This syndrome is characterized by a combination of clinical signs in the back of
the neck including a relatively short neck, webbing of the neck due to surplus skin,
and a low hairline on the nape;
heart defects such as disorders of the contraction of the heart and pulmonary
valve and/or artery stenosis (narrowing), etc. Some patients may have a slightly
short stature, a relatively large distance between the nipples, a small penis, and
a number of relatively mild changes in the arm posture in the elbow region and in
the face, etc. In about one third to one half of cases there is a delay in development
of varying degrees.
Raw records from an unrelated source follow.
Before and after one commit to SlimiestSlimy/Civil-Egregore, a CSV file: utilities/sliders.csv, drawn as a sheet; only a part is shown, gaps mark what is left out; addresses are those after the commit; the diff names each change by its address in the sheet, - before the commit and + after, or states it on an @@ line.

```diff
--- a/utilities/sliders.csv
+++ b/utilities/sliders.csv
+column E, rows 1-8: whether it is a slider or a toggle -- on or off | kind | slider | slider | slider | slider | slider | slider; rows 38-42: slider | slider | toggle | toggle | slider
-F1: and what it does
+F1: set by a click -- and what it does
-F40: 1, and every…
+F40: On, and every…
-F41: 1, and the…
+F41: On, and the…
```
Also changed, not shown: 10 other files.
The severity of the disease varies.
During intrauterine life, the prominent findings are nuchal edema, which is usually reabsorbed leaving surplus
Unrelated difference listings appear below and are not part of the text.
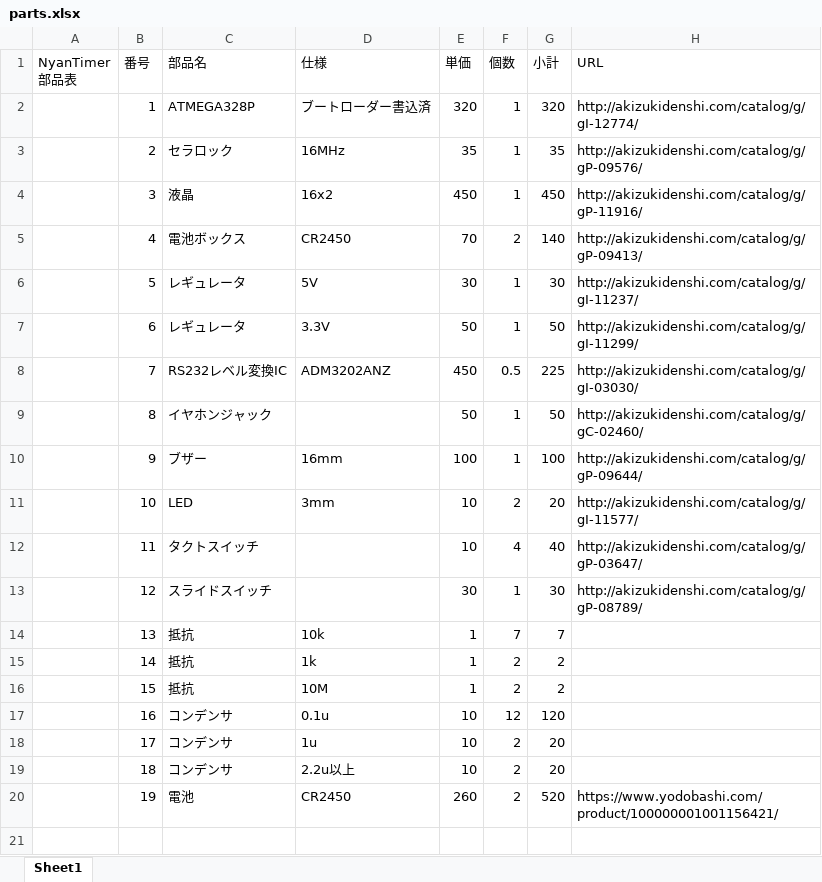
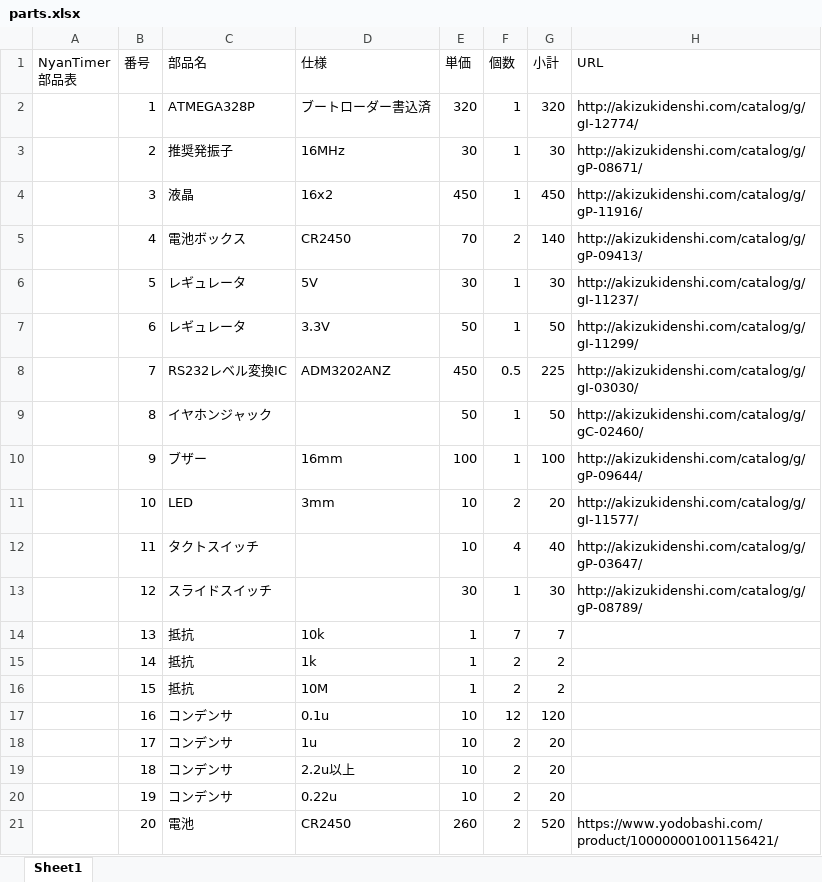
Before and after one commit to Nyanyan/NyanTimer, an Excel workbook: document/parts.xlsx, sheet Sheet1, drawn as a sheet; values as stored, in another font and other column widths than the file's, no borders; addresses are those after the commit; the diff names each change by its address in the sheet, - before the commit and + after, or states it on an @@ line.

```diff
--- a/document/parts.xlsx (sheet Sheet1)
+++ b/document/parts.xlsx (sheet Sheet1)
-C3 (部品名): セラロック
+C3 (部品名): 推奨発振子
-E3 (単価): 35
+E3 (単価): 30
-G3 (小計): 35
+G3 (小計): 30
-H3 (URL): http://akizukidenshi.com/catalog/g/gP-09576/
+H3 (URL): http://akizukidenshi.com/catalog/g/gP-08671/
+row 20:  | 19 | コンデンサ | 0.22u | 10 | 2 | 20
-B21 (番号): 19
+B21 (番号): 20
```
Also changed, not shown: formulas that keep their value, 1 other file.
skin, and sometimes a heart defect.
A small proportion of these cases are familial, but it is usually a sporadic occurrence
with a single case in the family.